There are many people in this world who would love to give back to their communities through their profession, whether that’s being a police officer, a teacher, or having a role within a charity to name a few.
Working at OCG Careers in a part-time capacity, I’ve been lucky enough to continue my chosen career, while being a part of an incredible cause that is close to my heart; a cause that affects me personally.
It may come as a surprise to many to learn that I suffer from spinal muscular atrophy (SMA), a devastating, and for some, terminal neuromuscular disease. SMA causes my body to lack the protein it needs for muscle growth and strength.
Within the past three years, countries like the USA (through bodies like the FDA) have approved the first-ever treatment for SMA, called Spinraza, a treatment that literally has the potential to be a life-saver and in adults like me, it can stop deterioration.

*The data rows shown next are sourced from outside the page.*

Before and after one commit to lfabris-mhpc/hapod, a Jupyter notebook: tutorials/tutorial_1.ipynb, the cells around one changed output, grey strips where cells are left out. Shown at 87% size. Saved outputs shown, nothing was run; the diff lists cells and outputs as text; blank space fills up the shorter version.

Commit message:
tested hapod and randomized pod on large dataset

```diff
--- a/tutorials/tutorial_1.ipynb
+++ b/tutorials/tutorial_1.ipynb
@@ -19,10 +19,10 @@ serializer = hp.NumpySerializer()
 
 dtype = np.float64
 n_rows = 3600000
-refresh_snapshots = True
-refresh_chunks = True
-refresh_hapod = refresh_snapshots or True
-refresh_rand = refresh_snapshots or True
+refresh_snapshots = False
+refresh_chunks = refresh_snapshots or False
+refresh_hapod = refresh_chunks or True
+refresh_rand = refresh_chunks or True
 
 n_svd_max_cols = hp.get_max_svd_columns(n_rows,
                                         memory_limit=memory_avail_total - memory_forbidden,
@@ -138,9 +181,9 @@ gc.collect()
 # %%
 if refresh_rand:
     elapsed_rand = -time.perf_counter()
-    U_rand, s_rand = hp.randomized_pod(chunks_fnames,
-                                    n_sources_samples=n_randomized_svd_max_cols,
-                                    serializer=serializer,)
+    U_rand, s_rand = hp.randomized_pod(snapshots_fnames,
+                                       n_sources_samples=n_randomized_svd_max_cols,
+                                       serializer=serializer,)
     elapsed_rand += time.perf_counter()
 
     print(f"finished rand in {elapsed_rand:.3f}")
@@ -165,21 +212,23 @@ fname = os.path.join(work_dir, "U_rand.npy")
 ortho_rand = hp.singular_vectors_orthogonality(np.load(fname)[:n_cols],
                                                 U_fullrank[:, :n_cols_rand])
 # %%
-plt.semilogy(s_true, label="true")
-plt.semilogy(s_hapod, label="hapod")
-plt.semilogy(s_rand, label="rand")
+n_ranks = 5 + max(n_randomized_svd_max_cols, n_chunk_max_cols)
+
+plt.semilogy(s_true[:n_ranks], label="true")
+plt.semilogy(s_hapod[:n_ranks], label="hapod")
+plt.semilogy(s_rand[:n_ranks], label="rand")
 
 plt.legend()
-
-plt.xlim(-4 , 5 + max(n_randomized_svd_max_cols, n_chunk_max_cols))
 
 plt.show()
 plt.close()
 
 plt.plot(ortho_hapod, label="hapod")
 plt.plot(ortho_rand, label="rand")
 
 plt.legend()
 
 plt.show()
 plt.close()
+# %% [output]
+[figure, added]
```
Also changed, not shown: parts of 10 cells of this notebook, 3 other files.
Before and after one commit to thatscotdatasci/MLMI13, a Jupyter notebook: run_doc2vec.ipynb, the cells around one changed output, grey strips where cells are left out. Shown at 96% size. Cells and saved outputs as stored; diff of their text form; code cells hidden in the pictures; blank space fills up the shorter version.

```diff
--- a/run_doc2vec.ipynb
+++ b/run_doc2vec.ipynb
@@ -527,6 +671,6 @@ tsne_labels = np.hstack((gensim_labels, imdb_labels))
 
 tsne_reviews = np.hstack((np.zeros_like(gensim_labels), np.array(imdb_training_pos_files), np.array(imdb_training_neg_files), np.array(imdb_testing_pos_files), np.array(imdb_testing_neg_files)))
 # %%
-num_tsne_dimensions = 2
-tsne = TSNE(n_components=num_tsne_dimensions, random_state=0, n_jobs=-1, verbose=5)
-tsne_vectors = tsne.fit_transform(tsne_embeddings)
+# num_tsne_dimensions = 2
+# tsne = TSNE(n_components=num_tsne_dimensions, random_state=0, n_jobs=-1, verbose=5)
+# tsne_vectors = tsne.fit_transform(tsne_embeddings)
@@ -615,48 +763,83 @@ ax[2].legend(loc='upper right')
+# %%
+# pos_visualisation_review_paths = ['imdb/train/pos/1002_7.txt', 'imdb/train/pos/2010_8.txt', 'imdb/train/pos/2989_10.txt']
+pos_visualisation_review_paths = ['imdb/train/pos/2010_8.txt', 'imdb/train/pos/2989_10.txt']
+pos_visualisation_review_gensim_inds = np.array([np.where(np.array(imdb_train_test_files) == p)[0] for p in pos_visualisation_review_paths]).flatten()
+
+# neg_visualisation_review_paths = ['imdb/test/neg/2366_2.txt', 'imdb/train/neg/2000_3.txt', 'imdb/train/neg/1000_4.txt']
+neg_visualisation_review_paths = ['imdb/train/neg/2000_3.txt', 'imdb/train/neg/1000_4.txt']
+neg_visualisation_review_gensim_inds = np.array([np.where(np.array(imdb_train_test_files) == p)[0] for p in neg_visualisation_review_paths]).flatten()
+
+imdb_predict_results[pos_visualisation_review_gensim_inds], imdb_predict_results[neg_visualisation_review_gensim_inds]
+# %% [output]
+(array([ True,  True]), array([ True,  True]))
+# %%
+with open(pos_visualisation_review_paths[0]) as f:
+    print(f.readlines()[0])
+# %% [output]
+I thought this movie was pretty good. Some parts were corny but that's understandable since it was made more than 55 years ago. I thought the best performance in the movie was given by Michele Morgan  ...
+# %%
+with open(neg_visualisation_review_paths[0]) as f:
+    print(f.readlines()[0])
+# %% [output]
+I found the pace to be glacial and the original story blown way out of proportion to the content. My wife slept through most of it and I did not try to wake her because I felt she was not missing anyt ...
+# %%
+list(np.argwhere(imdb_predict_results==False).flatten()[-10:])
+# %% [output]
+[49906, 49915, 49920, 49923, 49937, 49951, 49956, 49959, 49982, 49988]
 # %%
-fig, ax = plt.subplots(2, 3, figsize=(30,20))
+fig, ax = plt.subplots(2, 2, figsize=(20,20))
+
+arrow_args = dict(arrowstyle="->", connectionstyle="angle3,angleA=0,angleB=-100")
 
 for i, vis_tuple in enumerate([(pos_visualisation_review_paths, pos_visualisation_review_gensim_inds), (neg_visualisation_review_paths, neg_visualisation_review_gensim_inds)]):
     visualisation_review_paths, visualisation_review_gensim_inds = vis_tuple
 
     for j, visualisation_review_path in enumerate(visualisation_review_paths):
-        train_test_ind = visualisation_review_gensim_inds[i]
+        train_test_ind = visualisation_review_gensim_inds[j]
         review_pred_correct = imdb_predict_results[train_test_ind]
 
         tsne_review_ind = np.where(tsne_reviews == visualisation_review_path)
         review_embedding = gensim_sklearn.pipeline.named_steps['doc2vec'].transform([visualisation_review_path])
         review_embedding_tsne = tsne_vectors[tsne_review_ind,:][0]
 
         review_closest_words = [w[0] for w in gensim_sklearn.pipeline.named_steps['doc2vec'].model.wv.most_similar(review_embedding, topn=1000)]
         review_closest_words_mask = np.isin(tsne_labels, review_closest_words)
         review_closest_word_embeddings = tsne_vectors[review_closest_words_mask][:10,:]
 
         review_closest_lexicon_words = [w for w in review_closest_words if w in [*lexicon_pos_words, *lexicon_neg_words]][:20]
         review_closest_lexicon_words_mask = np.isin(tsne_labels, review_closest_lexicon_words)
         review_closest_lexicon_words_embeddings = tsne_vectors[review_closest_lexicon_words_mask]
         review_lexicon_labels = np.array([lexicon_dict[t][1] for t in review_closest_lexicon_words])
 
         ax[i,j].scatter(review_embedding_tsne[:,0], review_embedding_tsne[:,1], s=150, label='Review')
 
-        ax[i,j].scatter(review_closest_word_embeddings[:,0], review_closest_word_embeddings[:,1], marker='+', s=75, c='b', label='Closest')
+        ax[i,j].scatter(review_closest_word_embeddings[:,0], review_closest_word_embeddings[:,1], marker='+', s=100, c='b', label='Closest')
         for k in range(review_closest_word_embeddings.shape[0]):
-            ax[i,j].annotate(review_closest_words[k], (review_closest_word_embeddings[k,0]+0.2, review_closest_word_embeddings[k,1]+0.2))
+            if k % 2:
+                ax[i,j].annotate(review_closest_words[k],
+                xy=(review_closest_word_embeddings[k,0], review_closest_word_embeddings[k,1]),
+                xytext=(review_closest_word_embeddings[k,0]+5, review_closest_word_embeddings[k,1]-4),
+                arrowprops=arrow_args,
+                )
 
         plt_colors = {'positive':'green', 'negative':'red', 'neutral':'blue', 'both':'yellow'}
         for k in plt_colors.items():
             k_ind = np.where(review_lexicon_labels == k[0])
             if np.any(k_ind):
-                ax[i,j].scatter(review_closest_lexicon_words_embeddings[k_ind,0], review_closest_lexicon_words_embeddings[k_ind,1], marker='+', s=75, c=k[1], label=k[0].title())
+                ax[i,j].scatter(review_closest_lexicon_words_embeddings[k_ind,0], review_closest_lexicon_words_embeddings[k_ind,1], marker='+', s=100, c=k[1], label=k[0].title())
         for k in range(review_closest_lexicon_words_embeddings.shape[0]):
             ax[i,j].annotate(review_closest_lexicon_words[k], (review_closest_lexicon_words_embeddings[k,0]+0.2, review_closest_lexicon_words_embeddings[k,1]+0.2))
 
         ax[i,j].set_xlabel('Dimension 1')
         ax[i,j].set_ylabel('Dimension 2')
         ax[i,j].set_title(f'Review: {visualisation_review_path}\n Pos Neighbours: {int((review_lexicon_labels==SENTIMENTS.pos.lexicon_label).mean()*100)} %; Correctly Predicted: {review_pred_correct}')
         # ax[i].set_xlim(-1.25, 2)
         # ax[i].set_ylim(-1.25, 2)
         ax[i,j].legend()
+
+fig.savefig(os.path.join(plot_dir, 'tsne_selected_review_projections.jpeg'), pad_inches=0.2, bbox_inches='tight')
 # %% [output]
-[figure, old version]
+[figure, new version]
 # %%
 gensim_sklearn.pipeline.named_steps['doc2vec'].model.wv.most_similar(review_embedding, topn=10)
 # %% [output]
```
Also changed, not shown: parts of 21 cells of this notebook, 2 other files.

Submissions to the Pharmaceutical Management Agency (Pharmac) for funding have been deferred so lobbying continues with increased urgency, to ensure that New Zealanders can have access to this vital medicine.
Background to spinal muscular atrophy (SMA)
Google SMA and you’ll find some scary stuff. It’s a condition with varying severity, caused by a mutation in the SMN1 gene. Basically, the entire gene is missing.
Motor neurons are the essential nerve cells in the spinal cord that send out messages to muscles throughout the body. Because my body doesn’t make the protein it needs for the motor neurons to survive, it stops being able to communicate with the muscles, causing them to atrophy and stop working and, in the most severe cases, it impacts the breathing muscles.
I don’t want to scare people; I’m doing incredibly well and am still active at the gym, get involved in day-to-day activities and I generally don’t let it stop me doing anything, but I’m a rarity. One of the things that confuses people when I’m advocating for SMA is that when they see me, they don’t really see the full impact of the disease, and may be lulled into thinking it’s not as serious as I’d have them believe. Most people with my type of SMA (and at my age) would be in a wheelchair and I am not even close to that! Researchers are currently analyzing my DNA for genetic markers to try and work out why I am protected from the typical course of the disease.
Friends I’ve made through this journey have suffered heartache that is indescribable, from losing children to this disease to seeing loved ones lose all ability to communicate. The mental health issues alone that go with dealing with loved ones battling this disease are immense.
The more I’ve become involved with this cause, the more I realise that I need to be transparent and open up more. I was diagnosed seven years ago, and although the condition has a minimal impact on my life today, there are so many people fighting for their lives.
I know I am one of the lucky ones so I have chosen to be a voice to enable those more severely impacted to spend more of their precious time with those who need it most. They shouldn’t be having to campaign for something they should have access to although they still do. Our community is well worth fighting for and despite treatment being available, it is extremely costly.
Unfortunately, the reality is that there are so many people that will die if they don’t get treatment. Every day, could be another motor neuron lost, which is potentially another motor function gone - we cannot wait for this treatment. Young babies with SMA cannot fight a common cold and their bodies let them down.
I have met so many families impacted by it and having been to the Cure SMA Conference in America recently, I have seen for myself what a strong community can achieve and ultimately, what treatment means – it’s life-changing for both adults and children.